_Exercise description:_ Return the count of lines in the following records that include "href", and nothing more.

_Provided material:_
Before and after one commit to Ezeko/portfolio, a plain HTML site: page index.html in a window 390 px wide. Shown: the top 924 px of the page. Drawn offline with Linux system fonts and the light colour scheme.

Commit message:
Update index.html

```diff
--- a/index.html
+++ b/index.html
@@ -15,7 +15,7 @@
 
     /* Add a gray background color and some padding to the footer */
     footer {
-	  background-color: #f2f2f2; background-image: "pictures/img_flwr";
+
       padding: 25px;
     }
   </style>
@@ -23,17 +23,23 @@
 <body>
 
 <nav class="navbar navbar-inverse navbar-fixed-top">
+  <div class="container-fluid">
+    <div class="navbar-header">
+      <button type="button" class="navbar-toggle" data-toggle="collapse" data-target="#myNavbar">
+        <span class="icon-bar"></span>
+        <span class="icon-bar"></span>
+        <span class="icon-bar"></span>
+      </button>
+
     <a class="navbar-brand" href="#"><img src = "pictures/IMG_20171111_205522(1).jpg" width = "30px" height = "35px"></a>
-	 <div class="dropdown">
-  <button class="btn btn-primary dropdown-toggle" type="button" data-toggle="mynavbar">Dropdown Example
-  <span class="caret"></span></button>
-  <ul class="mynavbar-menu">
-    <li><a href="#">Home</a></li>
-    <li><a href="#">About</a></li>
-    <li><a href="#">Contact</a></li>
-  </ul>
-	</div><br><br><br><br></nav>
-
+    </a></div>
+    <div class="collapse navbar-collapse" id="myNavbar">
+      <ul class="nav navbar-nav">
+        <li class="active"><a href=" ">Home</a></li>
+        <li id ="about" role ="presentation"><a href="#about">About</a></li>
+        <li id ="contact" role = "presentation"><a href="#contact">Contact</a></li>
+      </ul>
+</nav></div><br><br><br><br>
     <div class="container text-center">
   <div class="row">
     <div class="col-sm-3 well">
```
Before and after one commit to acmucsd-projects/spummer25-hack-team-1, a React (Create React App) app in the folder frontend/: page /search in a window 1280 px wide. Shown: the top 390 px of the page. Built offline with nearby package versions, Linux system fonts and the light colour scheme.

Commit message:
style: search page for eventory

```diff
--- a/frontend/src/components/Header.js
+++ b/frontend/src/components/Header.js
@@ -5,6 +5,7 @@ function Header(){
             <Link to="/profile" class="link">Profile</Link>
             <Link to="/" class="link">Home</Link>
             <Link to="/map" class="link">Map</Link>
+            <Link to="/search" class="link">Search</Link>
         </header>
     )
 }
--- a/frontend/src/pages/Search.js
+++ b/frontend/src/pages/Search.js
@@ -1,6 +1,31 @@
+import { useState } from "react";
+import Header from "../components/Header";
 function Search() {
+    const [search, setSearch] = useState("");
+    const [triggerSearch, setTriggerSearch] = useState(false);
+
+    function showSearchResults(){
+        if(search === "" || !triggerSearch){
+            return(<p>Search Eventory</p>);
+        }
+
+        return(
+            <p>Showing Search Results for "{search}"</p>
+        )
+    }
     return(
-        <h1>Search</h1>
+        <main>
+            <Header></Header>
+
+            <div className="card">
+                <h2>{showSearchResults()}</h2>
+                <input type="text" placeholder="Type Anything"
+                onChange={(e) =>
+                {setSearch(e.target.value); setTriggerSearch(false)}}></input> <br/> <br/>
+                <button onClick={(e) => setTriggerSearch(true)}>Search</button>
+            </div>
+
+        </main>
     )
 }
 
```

_Response:_ 7